Larry Summers and Janet Yellen would both lead the Fed well. But Ms Yellen is the safer choice BARACK OBAMA will soon make one of the biggest economic decisions of his presidency: who should replace Ben Bernanke as chairman of the Federal Reserve. Since America’s monetary decisions reverberate far beyond its borders, the world has an interest in having the best person in that job.
Federal Reserve Vice Chairman Janet Yellen is the most qualified and most likely candidate to run the central bank, according to the majority of private economists in a Bloomberg News survey that showed Lawrence Summers trailing by wide margins in both categories.
WASHINGTON (Reuters) - The most revealing thing about Janet Yellen's widely praised Senate confirmation hearing performance last week might not have been what she said, but what she didn't say - and how she didn't say it.

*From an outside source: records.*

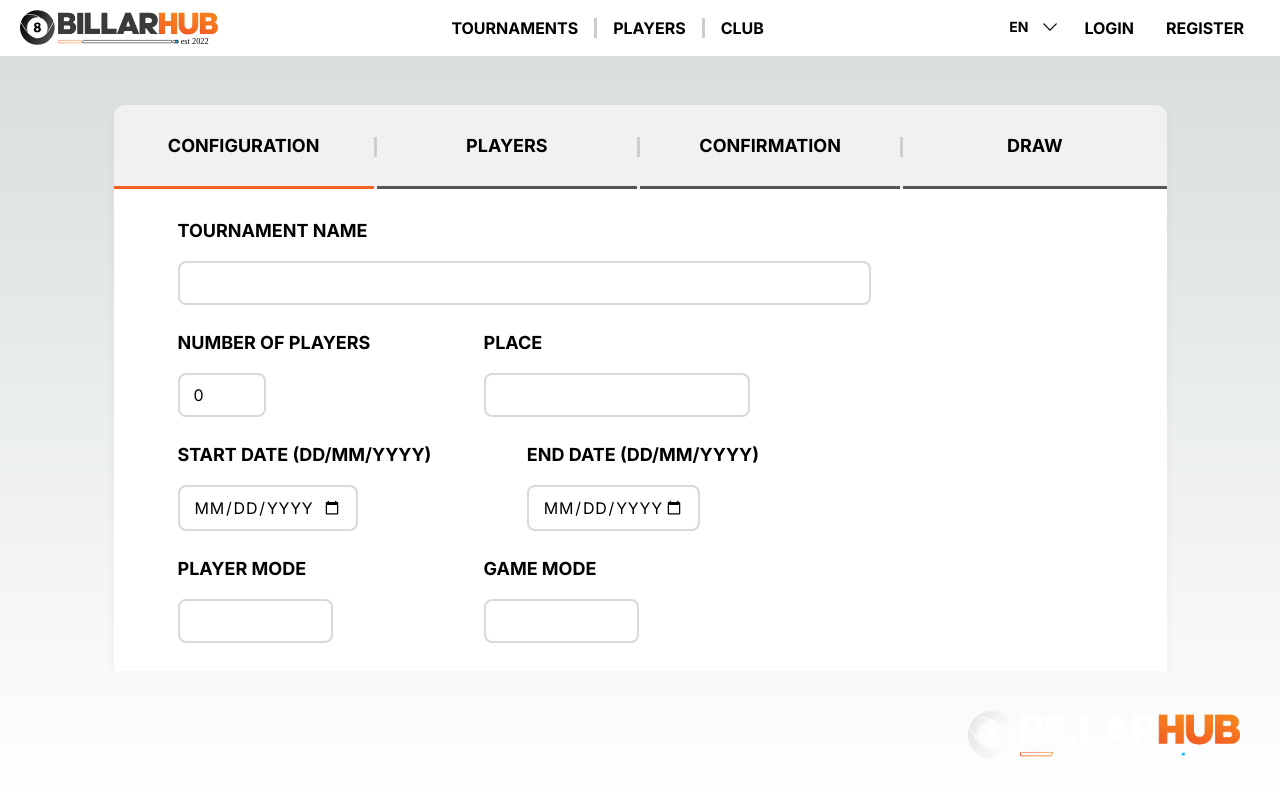
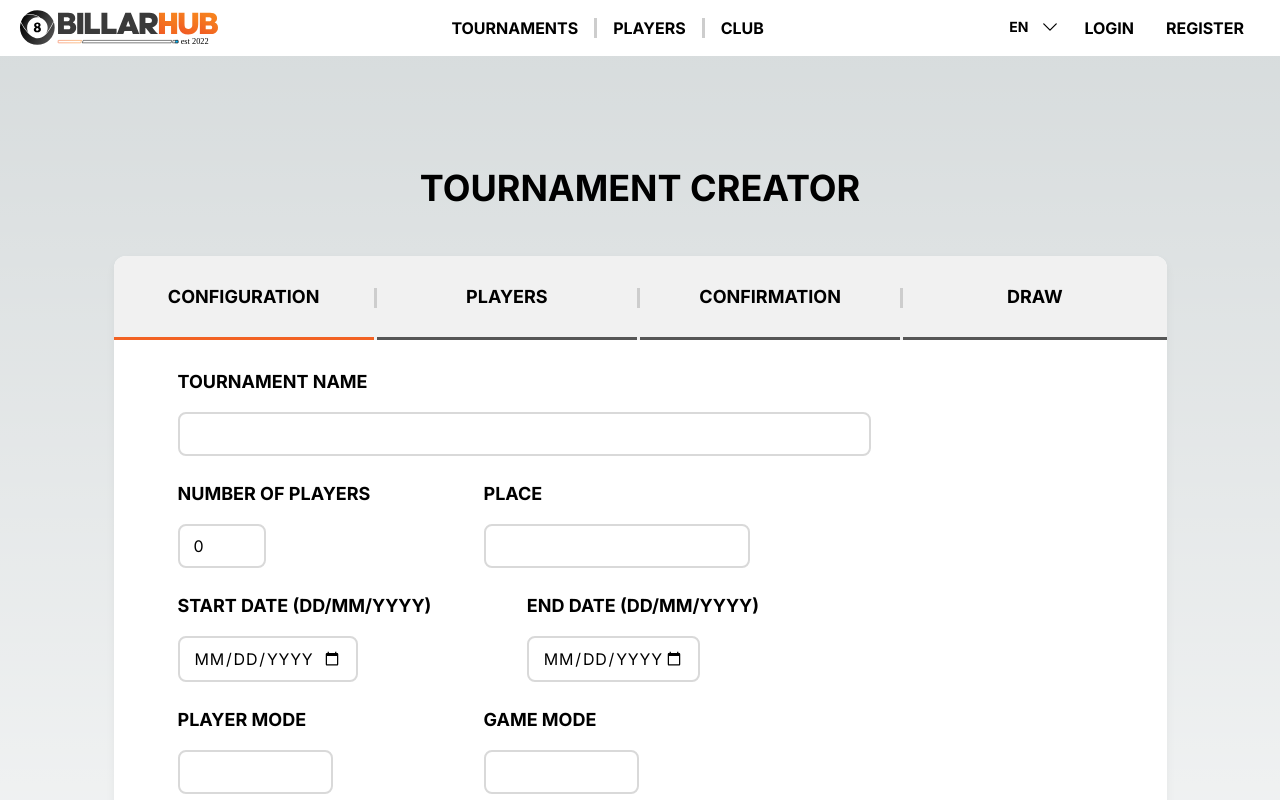
Before and after one commit to billarhub/platform, a Next.js app: page /en/tournament/create in a window 1280 px wide. Shown: the top 800 px of the page. Built offline with nearby package versions, Linux system fonts and the light colour scheme.

Commit message:
fix(billardhub-frontend): :bug: fix layout overflow

```diff
--- a/src/app/[locale]/layout.tsx
+++ b/src/app/[locale]/layout.tsx
@@ -15,15 +15,13 @@
   const messages = useMessages();
   return (
     <NextIntlClientProvider messages={messages}>
-      <section className="flex flex-col min-h-screen">
-        <Header locale={locale} />
+      <Header locale={locale} />
 
-        <main className="flex-grow overflow-auto">
-          <div className="flex flex-col h-full">{children}</div>
-        </main>
+      <main className="flex-grow ">
+        <div className="flex flex-col h-full">{children}</div>
+      </main>
 
-        <FooterLogo />
-      </section>
+      <FooterLogo />
     </NextIntlClientProvider>
   );
 }
--- a/src/app/layout.tsx
+++ b/src/app/layout.tsx
@@ -19,7 +19,7 @@
 }) {
   return (
     <html lang={locale}>
-      <body className={cn(inter.className, 'flex flex-col h-screen')}>
+      <body className={cn(inter.className, 'flex flex-col min-h-screen')}>
         {children}
       </body>
     </html>
--- a/src/components/tournament/TournamentCreateForm.tsx
+++ b/src/components/tournament/TournamentCreateForm.tsx
@@ -40,7 +40,7 @@
   ];
 
   return (
-    <div className="flex flex-grow flex-col justify-center items-center w-full h-screen">
+    <div className="flex flex-grow flex-col justify-center items-center w-full">
       <h1 className="pb-5 md:pb-12 font-bold uppercase md:text-4xl text-lg mt-10 md:mt-28">
         {tournmaentTranslation('title')}
       </h1>
```
Also changed, not shown: 1 other file (tests, documents, lock files or other folders).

WASHINGTON — The U.S. Senate Banking Committee on Thursday approved Janet Yellen’s nomination to become the first woman to lead the Federal Reserve, sending it to the full Senate for a final vote.

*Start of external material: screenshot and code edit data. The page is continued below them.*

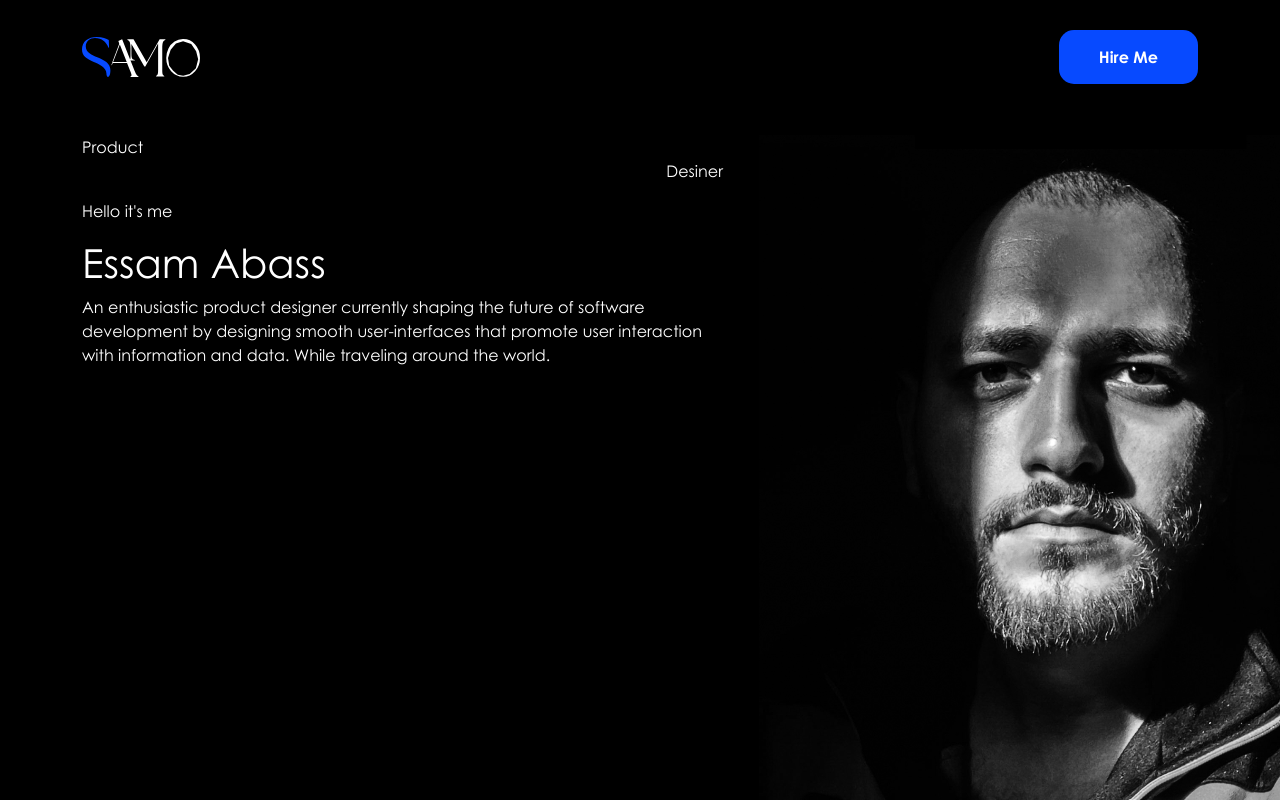
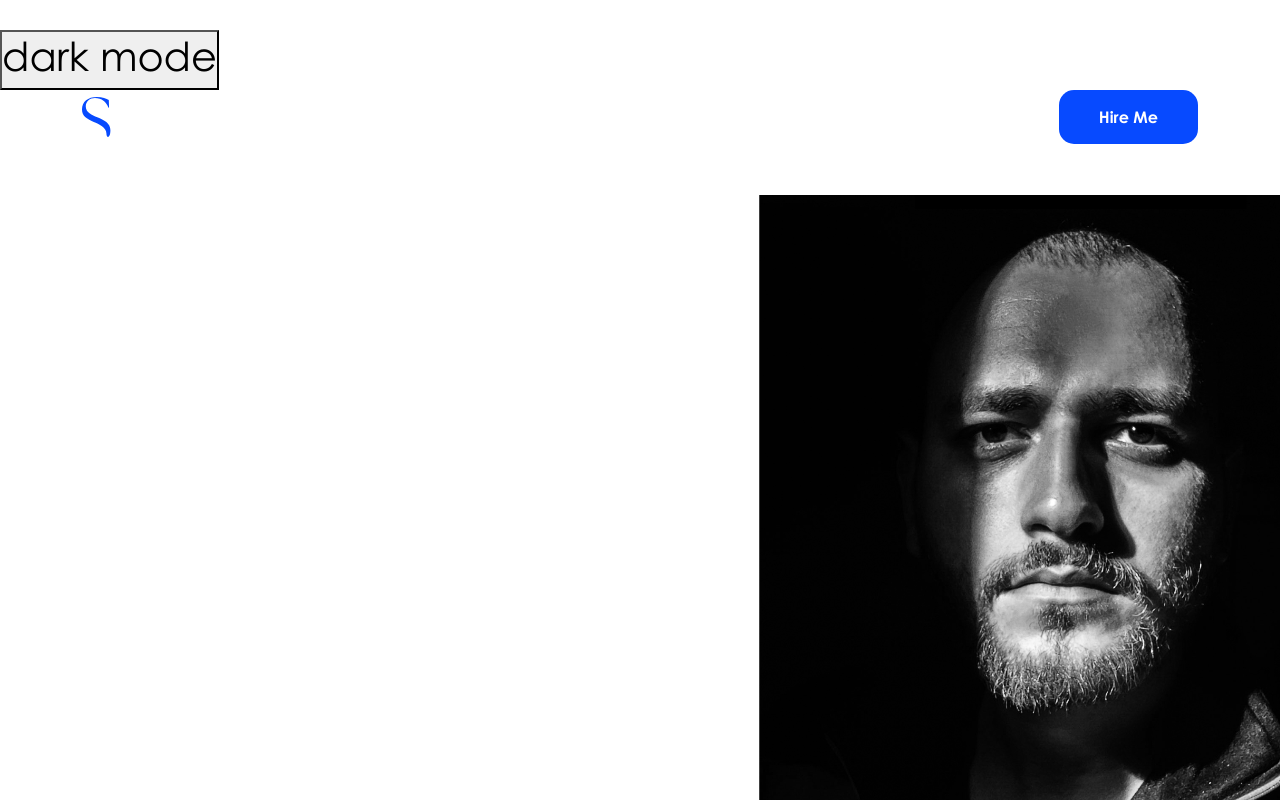
Before and after one commit to Hamza-Noah/Islam-Project, a React (Vite) app: page / in a window 1280 px wide. Shown: the top 800 px of the page. Built offline with nearby package versions, Linux system fonts and the light colour scheme.

Commit message:
added the change color theme

```diff
--- a/package.json
+++ b/package.json
@@ -11,9 +11,12 @@
   },
   "dependencies": {
     "@fortawesome/react-fontawesome": "^0.2.0",
+    "@reduxjs/toolkit": "^2.0.1",
     "bootstrap": "^5.3.2",
     "react": "^18.2.0",
-    "react-dom": "^18.2.0"
+    "react-dom": "^18.2.0",
+    "react-redux": "^9.0.4",
+    "redux": "^5.0.0"
   },
   "devDependencies": {
     "@types/react": "^18.2.37",
--- a/src/App.jsx
+++ b/src/App.jsx
@@ -2,15 +2,29 @@ import { useState } from "react";
 import "./App.css";
 import Header from "./components/Header";
 import Landing from "./components/Landing";
+import { changeThemeToDark, darkMode } from "./components/RTK/slice";
+import { useDispatch, useSelector } from "react-redux";
 
 function App() {
   const [count, setCount] = useState(0);
+  const mode = useSelector((state) => state.changeTheme.darkMode);
+  console.log(mode);
 
+  const dispatch = useDispatch();
   return (
     <>
-      <section className="all-template">
-          <Header />
-          <Landing />
+      <section
+        style={{
+          background: mode ? "white" : "",
+          color: mode ? "black" : "",
+        }}
+        className="all-template"
+      >
+        <button onClick={() => dispatch(changeThemeToDark())}>
+          <h1>dark mode</h1>
+        </button>
+        <Header />
+        <Landing />
       </section>
     </>
   );
--- /dev/null
+++ b/src/components/RTK/slice.js
@@ -0,0 +1,17 @@
+import { createSlice } from "@reduxjs/toolkit";
+
+const initialState = { darkMode: true };
+
+export const darkMode = createSlice({
+  name: "dark mode",
+  initialState,
+  reducers: {
+    changeThemeToDark: (state) => {
+       return {...state, darkMode: !state.darkMode};
+    },
+  },
+});
+
+export const { changeThemeToDark } = darkMode.actions;
+
+export default darkMode.reducer
--- /dev/null
+++ b/src/components/RTK/store.js
@@ -0,0 +1,8 @@
+import { configureStore } from "@reduxjs/toolkit";
+import changeTheme from "./slice";
+
+export const store = configureStore({
+  reducer: {
+    changeTheme: changeTheme,
+  },
+});
--- a/src/main.jsx
+++ b/src/main.jsx
@@ -3,9 +3,13 @@ import ReactDOM from "react-dom/client";
 import App from "./App.jsx";
 import "../node_modules/bootstrap/dist/css/bootstrap.min.css";
 import "./index.css";
+import { Provider } from "react-redux";
+import { store } from "./components/RTK/store.js";
 
 ReactDOM.createRoot(document.getElementById("root")).render(
   <React.StrictMode>
-    <App />
+    <Provider store={store}>
+      <App />
+    </Provider>
   </React.StrictMode>
 );
--- /dev/null
+++ b/src/theme.css
@@ -0,0 +1,29 @@
+/* Light Theme */
+:root {
+  --primary-color: #396C54;
+  --secondary-color: #CF755A;
+  --primary-text-color: #73827B;
+  --secondary-text-color: #F1ECDA;
+  --what-next-bg: #d8d5bf;
+  --what-next-icon-bg: #aec1ba;
+  /* ... other color variables */
+}
+
+/* Dark Theme */
+:root.dark {
+  --primary-color: #ffffff;
+  --secondary-color: #074AFF;
+  --primary-text-color: #707070;
+  --secondary-text-color: #F1ECDA;
+  --what-next-bg: #000000;
+  --what-next-icon-bg: #262626;
+  /* ... other color variables */
+}
+
+/* Shared Styles */
+body {
+  background-color: var(--what-next-bg);
+  color: var(--primary-text-color);
+}
+
+/* Add more styles as needed using the custom properties */
```
Also changed, not shown: src/theme.js (deleted, +0 -28 lines), 1 other file (tests, documents, lock files or other folders).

If she is confirmed, as is widely expected, the current No. 2 at the U.S. central bank will replace its chairman, Ben Bernanke, when his term expires on Jan. 31, making her the most powerful woman in world finance.
The vote was 14 in favour and 8 against. Three Republicans voted in favour of her nomination and one Democrat voted against.

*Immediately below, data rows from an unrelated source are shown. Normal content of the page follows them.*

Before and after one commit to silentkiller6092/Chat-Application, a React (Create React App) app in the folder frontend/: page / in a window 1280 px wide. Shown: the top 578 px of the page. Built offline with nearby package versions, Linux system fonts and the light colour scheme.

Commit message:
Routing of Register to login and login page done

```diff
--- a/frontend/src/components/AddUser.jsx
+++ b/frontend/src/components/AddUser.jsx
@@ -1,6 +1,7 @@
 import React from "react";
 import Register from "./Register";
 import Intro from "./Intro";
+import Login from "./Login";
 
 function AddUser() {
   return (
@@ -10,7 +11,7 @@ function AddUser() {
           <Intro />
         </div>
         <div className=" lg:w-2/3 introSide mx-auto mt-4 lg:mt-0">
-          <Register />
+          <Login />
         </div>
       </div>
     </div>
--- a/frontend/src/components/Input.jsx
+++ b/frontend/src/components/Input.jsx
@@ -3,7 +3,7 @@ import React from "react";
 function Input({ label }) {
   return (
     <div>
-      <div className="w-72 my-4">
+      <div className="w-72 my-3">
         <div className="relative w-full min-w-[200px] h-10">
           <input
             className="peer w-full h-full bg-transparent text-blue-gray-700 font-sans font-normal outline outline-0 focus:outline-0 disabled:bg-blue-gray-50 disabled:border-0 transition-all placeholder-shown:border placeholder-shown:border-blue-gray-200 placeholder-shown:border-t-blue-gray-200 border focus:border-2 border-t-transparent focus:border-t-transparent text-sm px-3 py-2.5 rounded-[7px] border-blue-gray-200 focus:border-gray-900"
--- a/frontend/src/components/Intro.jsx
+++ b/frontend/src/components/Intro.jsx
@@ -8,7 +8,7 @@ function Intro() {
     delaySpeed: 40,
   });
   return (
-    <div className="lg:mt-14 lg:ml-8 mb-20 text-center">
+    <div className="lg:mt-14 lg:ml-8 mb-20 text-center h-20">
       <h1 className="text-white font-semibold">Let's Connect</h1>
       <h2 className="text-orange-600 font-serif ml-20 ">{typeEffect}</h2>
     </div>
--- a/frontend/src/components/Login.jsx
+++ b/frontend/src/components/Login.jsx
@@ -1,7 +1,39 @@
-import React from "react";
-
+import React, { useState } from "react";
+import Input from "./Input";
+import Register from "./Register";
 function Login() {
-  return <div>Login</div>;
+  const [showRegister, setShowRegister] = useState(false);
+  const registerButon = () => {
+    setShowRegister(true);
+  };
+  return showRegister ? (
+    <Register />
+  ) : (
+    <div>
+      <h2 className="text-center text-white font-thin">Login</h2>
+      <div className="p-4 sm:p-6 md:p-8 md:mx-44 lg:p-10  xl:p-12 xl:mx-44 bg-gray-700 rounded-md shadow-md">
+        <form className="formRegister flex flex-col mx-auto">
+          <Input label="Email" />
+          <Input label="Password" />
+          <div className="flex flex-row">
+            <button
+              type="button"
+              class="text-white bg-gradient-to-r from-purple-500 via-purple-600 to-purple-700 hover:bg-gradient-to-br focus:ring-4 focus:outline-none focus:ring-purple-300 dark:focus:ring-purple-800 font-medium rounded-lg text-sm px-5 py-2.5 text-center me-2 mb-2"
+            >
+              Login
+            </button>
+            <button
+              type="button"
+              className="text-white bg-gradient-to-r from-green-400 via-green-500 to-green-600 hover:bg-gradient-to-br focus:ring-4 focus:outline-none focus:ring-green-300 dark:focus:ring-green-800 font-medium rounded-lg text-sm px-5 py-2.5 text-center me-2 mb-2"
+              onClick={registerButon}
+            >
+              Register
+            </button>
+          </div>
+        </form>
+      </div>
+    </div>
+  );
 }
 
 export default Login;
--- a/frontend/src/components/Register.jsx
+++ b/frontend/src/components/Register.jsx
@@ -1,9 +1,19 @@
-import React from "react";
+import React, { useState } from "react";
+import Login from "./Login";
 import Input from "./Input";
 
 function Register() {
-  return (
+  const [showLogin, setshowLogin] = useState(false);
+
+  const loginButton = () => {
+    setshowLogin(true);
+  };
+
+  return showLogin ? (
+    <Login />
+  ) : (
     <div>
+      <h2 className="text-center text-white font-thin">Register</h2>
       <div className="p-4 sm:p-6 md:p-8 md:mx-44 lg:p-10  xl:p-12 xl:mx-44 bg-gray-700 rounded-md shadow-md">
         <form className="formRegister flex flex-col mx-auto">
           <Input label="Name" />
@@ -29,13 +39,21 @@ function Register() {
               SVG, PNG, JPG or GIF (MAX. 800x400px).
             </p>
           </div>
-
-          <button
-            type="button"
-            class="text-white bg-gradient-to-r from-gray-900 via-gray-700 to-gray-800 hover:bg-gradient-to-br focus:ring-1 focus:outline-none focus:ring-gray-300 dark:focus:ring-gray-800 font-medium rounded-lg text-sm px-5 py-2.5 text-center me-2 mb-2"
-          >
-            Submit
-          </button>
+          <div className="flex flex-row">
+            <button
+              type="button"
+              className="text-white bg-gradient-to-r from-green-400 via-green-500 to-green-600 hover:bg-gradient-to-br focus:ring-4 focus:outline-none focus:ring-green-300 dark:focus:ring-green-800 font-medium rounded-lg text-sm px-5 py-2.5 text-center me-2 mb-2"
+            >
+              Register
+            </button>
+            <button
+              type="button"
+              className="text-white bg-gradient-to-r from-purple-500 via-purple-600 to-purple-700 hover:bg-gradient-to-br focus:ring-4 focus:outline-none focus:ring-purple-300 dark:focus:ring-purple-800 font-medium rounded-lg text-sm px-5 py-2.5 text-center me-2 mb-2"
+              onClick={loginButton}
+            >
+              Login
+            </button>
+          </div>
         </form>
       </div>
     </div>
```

OTTAWA — She won’t start her new job for another couple of months, but Janet Yellen already has her work cut out.
Winning the support of President Barack Obama, who nominated her, might have been the easiest part. Facing the scrutiny of U.S. lawmakers on Thursday was more like a baptism-under-fire moment.
Ms. Yellen’s confirmation as Ben Bernanke’s successor is not in question. She’s one of the most qualified candidates — and the first woman — selected as chairman of the world’s most powerful central bank.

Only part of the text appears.